More robust qualification?
New-look GCSEs for schools in England are being unveiled, with exams graded from eight to one rather than A* to G. From 2015, GCSEs will move from coursework and continuous assessment to exams at the end of two years.Pupils will face more rigorous content, with those studying English, for example, having to read a 19th-Century novel and a whole Shakespeare play.
The Education Secretary Michael Gove wrote in todays Times :
‘For years our exam system has been designed to serve the interests of one group of adults: ministers. Under Labour, they boasted about ever increasing numbers of passes and took the credit for themselves. But children have been let down. They’ve been working harder than ever. But the exam system hasn’t worked for them. Thanks to changes introduced under the previous Government, exams became duller for students and less informative for colleges and employers. Tests have been chopped up into disconnected modules that encourage cram-and-forget preparation. Teaching has, in some cases, been twisted into an exercise in passing on exam technique. An over-reliance on coursework has corrupted the credibility of grades. And the bunching of our young people around A and A* grades makes it more difficult to identify the genuine spread of talent.’
Gove sees himself as attacking the ‘enemies of promise’ ,while raising pupils aspirations.
Key changes from autumn 2015
Changes will initially be for nine core GCSE subjects
Grading by numbers 8-1 rather than by the current letters A*-G
No more modular courses, instead full exams taken at the end of two years
Controlled assessments (coursework done under exam conditions) will be scrapped
Exams to be based on a more stretching, essay-based system
Pass mark to be pushed higher
The changes to GCSEs in England are being presented today in two reports. Exam regulator Ofqual will explain how the exams will be structured and ministers have given details of the course content.
The reforms will initially apply to a group of core subjects – English language and literature, maths, physics, chemistry, biology, combined science, history and geography.
The Ofqual consultation recommends:
All GCSEs become linear in design, with examinations only taking place in the summer (excluding November resits in English language and maths).
A principled approach to whether there should be tiered assessments, which will lead to a reduction in the number of subjects where there is tiering.
GCSEs graded on a scale of eight to one with a different distribution of grades.
Internal assessment only used where exams cannot validly assess the skills and knowledge required. Any alternative to exams must be fit for purpose, directly assess what they claim to assess and designed to be resilient to pressures from the wider system.

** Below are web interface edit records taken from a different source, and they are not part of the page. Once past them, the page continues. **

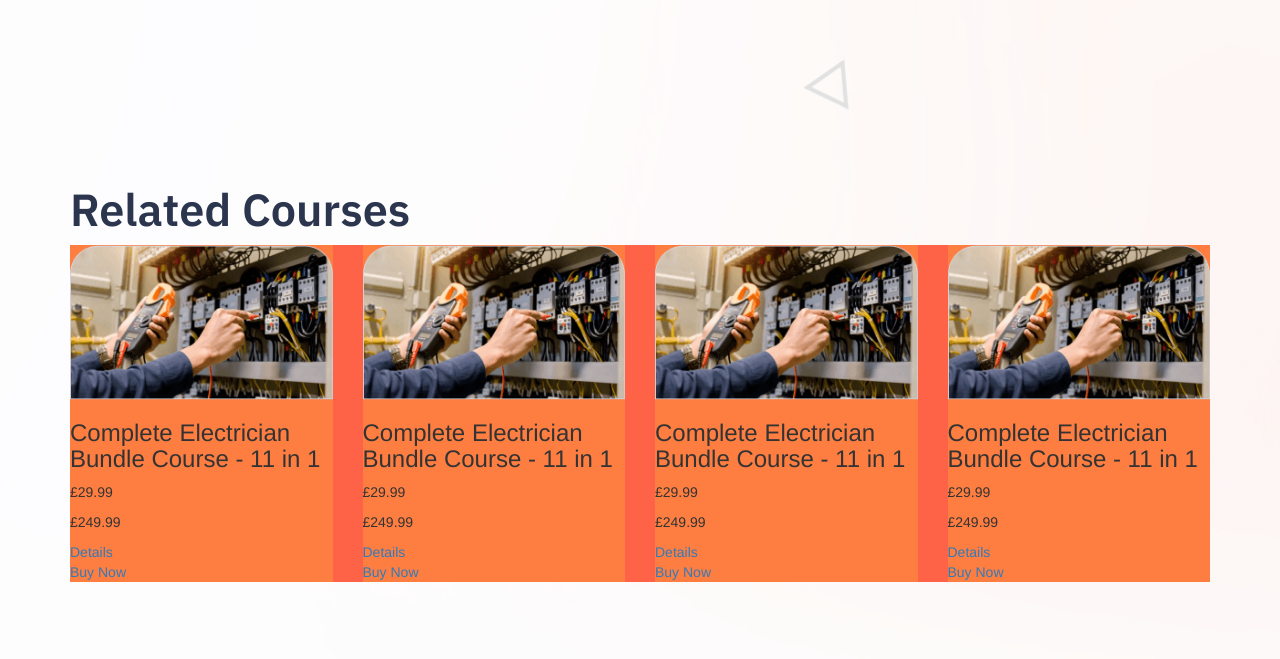
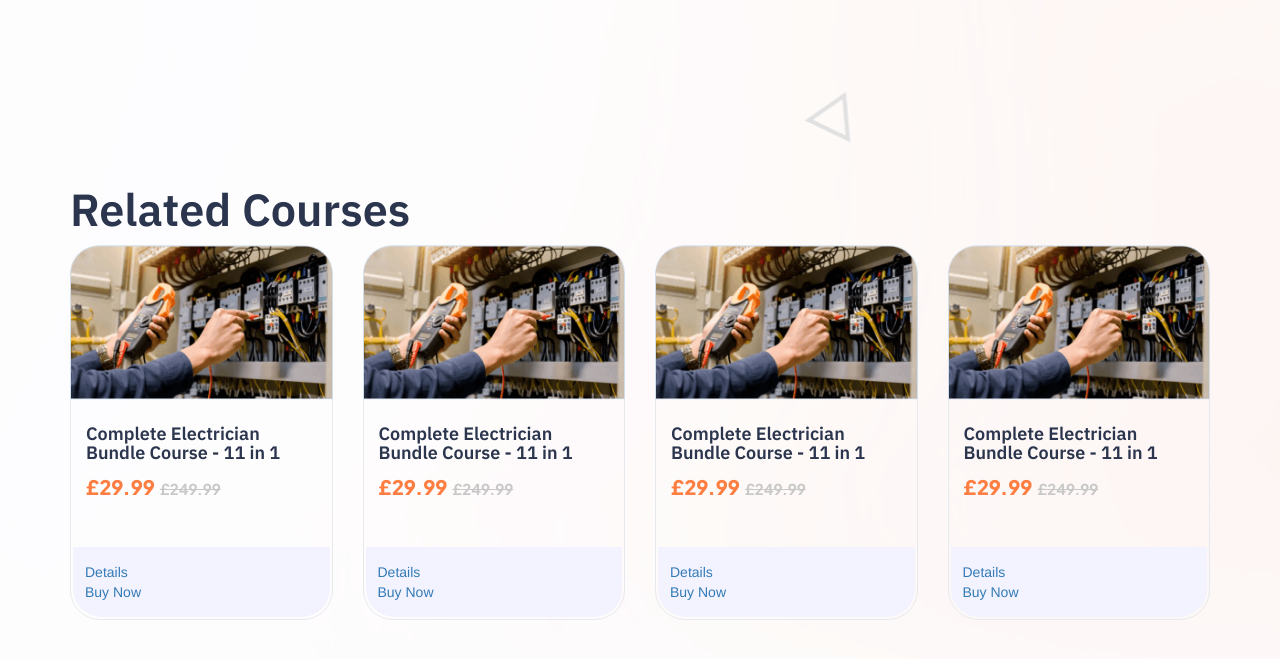
Before and after one commit to dishowrov/NextGen-single-course-page, a plain HTML site: page index.html in a window 1280 px wide. Shown: the part 3809-4468 px from the top of the page. Drawn offline with Linux system fonts and the light colour scheme.

Commit message:
slider card

```diff
--- a/sass/styles.scss
+++ b/sass/styles.scss
@@ -351,16 +351,69 @@
         }
 
         .dis-ng-slider-sec-all-items {
-            background-color: tomato;
-
             .dis-ng-slider-sec-item {
-                background-color: #FE7E41;
+                //background-color: #FE7E41;
+                border: 0.745px solid #E6EAEE;
+                border-radius: 30px;
+                -webkit-border-radius: 30px;
+                -moz-border-radius: 30px;
+                -ms-border-radius: 30px;
+                -o-border-radius: 30px;
 
                 .dis-ng-slider-sec-item-img {
+                    margin: -1px;
+
                     img {
                         width: 100%;
                     }
                 }
+
+                .dis-ng-slider-sec-item-info {
+                    padding: 5px 45px 20px 15px;
+
+                    h3 {
+                        color: #2B354E;
+                        font-family: IBM Plex Sans;
+                        font-size: 18px;
+                        font-weight: 600;
+                    }
+
+                    .dis-ng-slider-sec-item-info-price {
+                        display: flex;
+                        gap: 5px;
+                        align-items: flex-end;
+
+                        .dis-ng-slider-sec-item-info-sale-price {
+                            color: #FE7E41;
+                            font-family: Plus Jakarta Sans;
+                            font-size: 20px;
+                            font-weight: 800;
+                        }
+
+                        .dis-ng-slider-sec-item-info-main-price {
+                            color: #C8C8C8;
+                            font-family: Plus Jakarta Sans;
+                            font-size: 15px;
+                            font-weight: 700;
+                            margin-bottom: 12px;
+                            text-decoration-line: line-through;
+                            -moz-text-decoration-line: line-through;
+                        }
+                    }
+
+                }
+
+                .dis-ng-slider-sec-item-btns {
+                    background-color: #F3F3FF;
+                    padding: 15px 12px;
+                    margin: 15px 2px 2px 2px;
+                    border-radius: 0 0 28px 28px;
+                    -webkit-border-radius: 0 0 28px 28px;
+                    -moz-border-radius: 0 0 28px 28px;
+                    -ms-border-radius: 0 0 28px 28px;
+                    -o-border-radius: 0 0 28px 28px;
+                }
+
             }
         }
     }
```
Also changed, not shown: index.html (+3 -0 lines), css/styles.css.
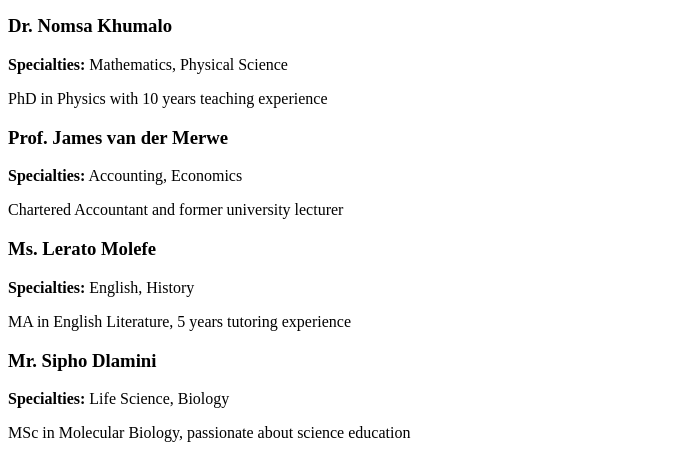
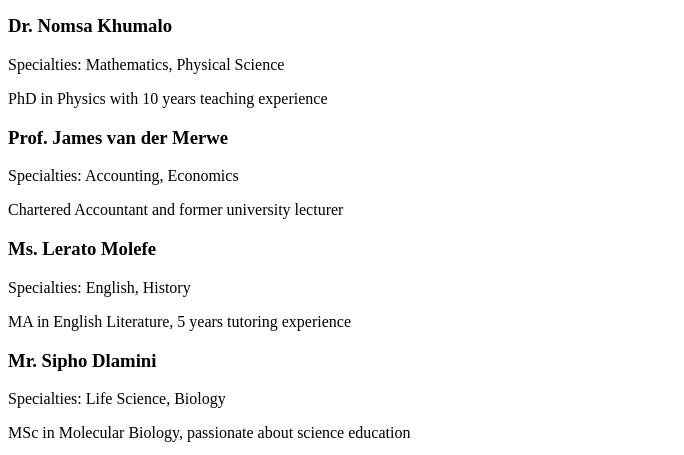
Before and after one commit to JRCode123/WEB-PART1, a plain HTML site: page subjects.html in a window 1280 px wide. Shown: the part 663-1118 px from the top of the page, without its empty margins (0-684 px from the left). Drawn offline with Linux system fonts and the light colour scheme.

Commit message:
website proposal

```diff
--- a/subjects.html
+++ b/subjects.html
@@ -43,22 +43,22 @@
   <div class="tutors-grid">
     <div class="tutor-card">
         <h3>Dr. Nomsa Khumalo</h3>
-        <p><strong>Specialties:</strong> Mathematics, Physical Science</p>
+        <p>Specialties: Mathematics, Physical Science</p>
         <p>PhD in Physics with 10 years teaching experience</p>
     </div>
     <div class="tutor-card">
         <h3>Prof. James van der Merwe</h3>
-        <p><strong>Specialties:</strong> Accounting, Economics</p>
+        <p>Specialties: Accounting, Economics</p>
         <p>Chartered Accountant and former university lecturer</p>
     </div>
     <div class="tutor-card">
         <h3>Ms. Lerato Molefe</h3>
-        <p><strong>Specialties:</strong> English, History</p>
+        <p>Specialties: English, History</p>
         <p>MA in English Literature, 5 years tutoring experience</p>
     </div>
     <div class="tutor-card">
         <h3>Mr. Sipho Dlamini</h3>
-        <p><strong>Specialties:</strong> Life Science, Biology</p>
+        <p>Specialties: Life Science, Biology</p>
         <p>MSc in Molecular Biology, passionate about science education</p>
     </div>
 </div>
```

Ofqual says ‘The intention is that reformed qualifications in English language, English literature, mathematics, the sciences, history and geography would be ready for first teaching in September 2015. Other subjects would be introduced from 2016. We will also plan further consultations, in particular on how we will set and maintain standards and the title and scope of the reformed qualifications.’
A parallel consultation on curriculum content for the reformed qualifications has been launched today by the Department for Education, reflecting the proposed new National Curriculum. The link to the consultations can be found below.
The GCSE changes being announced will only apply to pupils in England. Scotland has its own exam system, but Wales and Northern Ireland also use GCSEs. And the more that the exams are redesigned in England, the more that the idea of a common exam is stretched to breaking point.
Meanwhile, MPs on the Commons Education Select Committee warned the plans showed relations between ministers in England and Wales were “clearly under strain”, and called for the continuation of “three-country qualifications and regulation”.Chairman Graham Stuart said members were “concerned that there is a rush towards separate exam systems for England, Wales and Northern Ireland, without careful reflection on what might be lost, or consensus that this is the right thing to do”.The education select committee has published a report on the controversial results of last summer’s GCSE English results, which ended in a legal challenge.It concluded that the “poor design” of the modular exam was the underlying cause of the problems. But there was a warning of the risks of introducing too many changes when working to a “tight timetable”.
Reformed GCSE-Subject content consultation launched